_EXERCISE REQUIREMENTS:_ Work out how many lines of the records hold the string "vertical", and reply with that number alone.

(Extracted data entries)
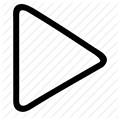
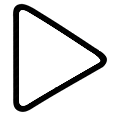
Set button background to transparent

diff --git a/Assets/ButtonStyle.css b/Assets/ButtonStyle.css
@@ -1,0 +1,213 @@
+@main-font {
+    -fx-font-family: "Nuku Nuku";
+     src: url('/fonts/nuku.ttf');
+}
+
+.button {
+     -fx-background-color: 
+     	#090a0c,
+     linear-gradient(#38424b 0%, #1f2429 20%, #191d22 100%),
+     linear-gradient(#20262b, #191d22),
+     radial-gradient(center 50% 0%, radius 100%, rgba(114,131,148,0.9), rgba(255,255,255,0));
+    -fx-background-radius: 5,4,3,5;
+    -fx-background-insets: 0,1,2,0;
+    -fx-text-fill: white;
+    -fx-font-family: "Nuku Nuku";
+    -fx-text-fill: linear-gradient(white, #d0d0d0);
+    -fx-font-size: 22px;
+    -fx-padding: 5 10 5 10;
+}
+
+.buttonRed {
+     -fx-background-color:
+         #1b263b,
+     linear-gradient(#26313b, #263446);
+    -fx-background-radius: 5,4,3,5;
+    -fx-background-insets: 0,1,2,0;
+    -fx-text-fill: white;
+    -fx-font-family: "Nuku Nuku";
+    -fx-text-fill: linear-gradient(red, #d0d0d0);
+    -fx-font-size: 22px;
+    -fx-padding: 1 4 1 4;
+}
+
+.buttonSelected {
+     -fx-background-color:
+         #1b263b,
+     linear-gradient(#26313b, #263446);
+    -fx-background-radius: 5,4,3,5;
+    -fx-background-insets: 0,1,2,0;
+    -fx-text-fill: white;
+    -fx-font-family: "Nuku Nuku";
+    -fx-text-fill: linear-gradient(white, #d0d0d0);
+    -fx-font-size: 22px;
+    -fx-padding: 5 10 5 10;
+}
+
+.combo-box {
+     -fx-font-family: "Nuku Nuku";
+     -fx-font-size: 15px;
+     -fx-background-color: 
+     	#090a0c,
+     	linear-gradient(#38424b 0%, #1f2429 20%, #191d22 100%),
+     	linear-gradient(#20262b, #191d22),
+     	radial-gradient(center 50% 0%, radius 100%, rgba(114,131,148,0.9), rgba(255,255,255,0));
+    -fx-background-radius: 5,4,3,5;
+    -fx-background-insets: 0,1,2,0;
+}
+
+#button {
+   .button;
+}
+
+#button:hover {
+	 -fx-background-color: 
+	 	#010712,
+     	linear-gradient(#38424b 0%, #2d3d4e 20%, #28313d 100%),
+     	linear-gradient(#2b3d4d, #212a35),
+     	radial-gradient(center 50% 0%, radius 100%, rgba(114,131,148,0.9), rgba(255,255,255,0));
+}
+
+#button:pressed {
+	-fx-background-color: 
+     	#1b263b,
+     	linear-gradient(#26313b, #263446);
+    -fx-font-size: 21px;
+    -fx-padding: 6 12 6 12;
+}
+
+.scroll {
+     -fx-background-color: 
+     	#090a0c,
+     linear-gradient(#38424b 0%, #1f2429 20%, #191d22 100%),
+     linear-gradient(#20262b, #191d22),
+     radial-gradient(center 50% 0%, radius 100%, rgba(114,131,148,0.9), rgba(255,255,255,0));
+    -fx-background-radius: 5,4,3,5;
+    -fx-background-insets: 0,1,2,0;
+    -fx-text-fill: white;
+    -fx-font-family: "Nuku Nuku";
+    -fx-text-fill: linear-gradient(white, #d0d0d0);
+    -fx-font-size: 22px;
+    -fx-padding: 5 10 5 10;
+}
+
+.scroll-bar:horizontal, .scroll-bar:vertical{
+     -fx-background-color: 
+     	#090a0c,
+     linear-gradient(#38424b 0%, #1f2429 20%, #191d22 100%),
+     linear-gradient(#20262b, #191d22),
+     radial-gradient(center 50% 0%, radius 100%, rgba(114,131,148,0.9), rgba(255,255,255,0));
+    -fx-background-radius: 5,4,3,5;
+    -fx-background-insets: 0,1,2,0;
+    -fx-text-fill: white;
+    -fx-font-family: "Nuku Nuku";
+    -fx-text-fill: linear-gradient(white, #d0d0d0);
+    -fx-font-size: 22px;
+    -fx-padding: 5 10 5 10;
+}
+
+.scroll-bar:horizontal .thumb,
+.scroll-bar:vertical .thumb {
+     -fx-background-color: 
+     	#1b263b,
+     	linear-gradient(#645538, #927c53);
+    -fx-font-size: 21px;
+    -fx-padding: 1 4 1 4;
+}
+
+#controlButton {
+   .button;
+   -fx-padding: 1 4 1 4;
+}
+
+
+#controlButton:pressed {
+	-fx-background-color: 
+     	#1b263b,
+     	linear-gradient(#26313b, #263446);
+    -fx-font-size: 21px;
+    -fx-padding: 1 4 1 4;
+}
+
+.commandButton {
+     -fx-background-color: 
+     	#090a0c,
+     linear-gradient(#38424b 0%, #1f2429 20%, #191d22 100%),
+     linear-gradient(#20262b, #191d22),
+     radial-gradient(center 50% 0%, radius 100%, rgba(114,131,148,0.9), rgba(255,255,255,0));
+    -fx-background-radius: 5,4,3,5;
+    -fx-background-insets: 0,1,2,0;
+    -fx-padding: 2 2 2 2;
+}
+
+.tableViewStyle {
+     -fx-background-color: 
+     	#342f55,
+     	linear-gradient(#586370, #4b535c);
+}
+
+.sideBarButton {
+     -fx-background-color: 
+     	#090a0c,
+     linear-gradient(#38424b 0%, #1f2429 20%, #191d22 100%),
+     linear-gradient(#20262b, #191d22),
+     radial-gradient(center 50% 0%, radius 100%, rgba(114,131,148,0.9), rgba(255,255,255,0));
+    -fx-background-radius: 5,4,3,5;
+    -fx-background-insets: 0,1,2,0;
+    -fx-padding: 2 2 2 2;
+}
+
+.sideBarButton:hover {
+	-fx-background-color:
+     	#010712,
+     	linear-gradient(#38424b 0%, #2d3d4e 20%, #28313d 100%),
+     	linear-gradient(#2b3d4d, #212a35),
+     	radial-gradient(center 50% 0%, radius 100%, rgba(114,131,148,0.9), rgba(255,255,255,0));
+}
+
+.sideBarButton:pressed {
+     -fx-background-color:
+     	#1b263b,
+     	linear-gradient(#26313b, #263446);
+	-fx-background-radius: 5,4,3,5;
+    -fx-background-insets: 0,1,2,0;
+    -fx-padding: 2 2 2 2;
+}
+
+.commandButtonSelected {
+     -fx-background-color:
+     	#1b263b,
+     	linear-gradient(#26313b, #263446);
+	-fx-background-radius: 5,4,3,5;
+    -fx-background-insets: 0,1,2,0;
+    -fx-padding: 2 2 2 2;
+}
+
+.commandButton:hover {
+	-fx-background-color:
+     	#010712,
+     	linear-gradient(#38424b 0%, #2d3d4e 20%, #28313d 100%),
+     	linear-gradient(#2b3d4d, #212a35),
+     	radial-gradient(center 50% 0%, radius 100%, rgba(114,131,148,0.9), rgba(255,255,255,0));
+}
+
+#mainMenuButton {
+    .button;
+    -fx-font-size: 60px;
+}
+
+#mainMenuButton:hover {
+	-fx-background-color:
+	 	#010712,
+     	linear-gradient(#38424b 0%, #2d3d4e 20%, #28313d 100%),
+     	linear-gradient(#2b3d4d, #212a35),
+     	radial-gradient(center 50% 0%, radius 100%, rgba(114,131,148,0.9), rgba(255,255,255,0));
+}
+
+#mainMenuButton:pressed {
+	-fx-background-color: 
+     	#1b263b,
+     linear-gradient(#26313b, #263446);
+    -fx-font-size: 59px;
+    -fx-padding: 6 12 6 12;
+}

diff --git a/src/main/view/Scene/gamePanel/GameFilePanel.java b/src/main/view/Scene/gamePanel/GameFilePanel.java
@@ -24,7 +24,7 @@ import javafx.scene.control.Button;
  */
 public class GameFilePanel extends Panel {
     private double buttonScale = 1;
-    private double IMAGE_SPACE = getAssets().getImage("NEW_MAP_BUTTON").getWidth()*buttonScale+10;
+    private double IMAGE_SPACE = (getAssets().getImage("NEW_MAP_BUTTON").getWidth()-20)*buttonScale;
     private AnchorPane gameFilePanelLayout = new AnchorPane();
     private Button newGameButton = new Button();
     private Button fileSaveButton = new Button();
@@ -60,6 +60,7 @@ public class GameFilePanel extends Panel {
     private void setUpButton(Button button, Image image){
         button.setGraphic(new ImageView(image));
         gameFilePanelLayout.getChildren().add(button);
+        button.getStyleClass().setAll("");
     }
 
     private void saveGame(){
@@ -102,9 +103,10 @@ public class GameFilePanel extends Panel {
         fileSaveButton.setTranslateY(y);
         fileLoadButton.setTranslateX(x+2*IMAGE_SPACE);
         fileLoadButton.setTranslateY(y);
-        mainMenuButton.setTranslateX(screenDimension.x - 70*camera.getBackgroundScaleX());
-        mainMenuButton.setTranslateY(y);
+        mainMenuButton.setTranslateX(screenDimension.x-115*camera.getBackgroundScaleX());
+        mainMenuButton.setTranslateY(10*camera.getBackgroundScaleY());
 
+       IMAGE_SPACE = (getAssets().getImage("NEW_MAP_BUTTON").getWidth()-20)*camera.getBackgroundScaleX();
     }
 
     private void saveFile(File saveMap){

diff --git a/src/main/view/View.java b/src/main/view/View.java
@@ -10,6 +10,7 @@ import utilities.TileEditor;
 import view.assets.AssetManager;
 
 import java.awt.*;
+import java.io.File;
 
 /**
  * Created by cduica on 3/22/17.
@@ -45,6 +46,10 @@ public class View{
     private void initializeView(){
         root.getChildren().add(canvas);
         mapMakerPreview = new MapMakerPreview(panelManager);
+//
+//        File buttonStyle = new File("Assets/ButtonStyle.css");
+//        scene.getStylesheets().clear();
+//        scene.getStylesheets().add("file:///"+buttonStyle.getAbsolutePath().replace("\\","/"));
     }
 
     public void renderGame(){

diff --git a/src/main/view/Scene/mapMakerPanel/FilePanel.java b/src/main/view/Scene/mapMakerPanel/FilePanel.java
@@ -80,6 +80,7 @@ public class FilePanel extends view.Panel {
     private void setUpButton(Button button, Image image){
         button.setGraphic(new ImageView(image));
         filePanelLayout.getChildren().add(button);
+        button.getStyleClass().setAll("");
     }
 
     private void setPositions(Point screenDimension){

diff --git a/src/main/view/Scene/IntroPanel.java b/src/main/view/Scene/IntroPanel.java
@@ -55,6 +55,7 @@ public class IntroPanel extends Panel {
     private void setUpButton(Button button, Image image){
         button.setGraphic(new ImageView(image));
         introPanelLayout.getChildren().add(button);
+
     }
 
     public void draw(GraphicsContext gc, Point screenDimension){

_EXERCISE OUTPUT:_ 2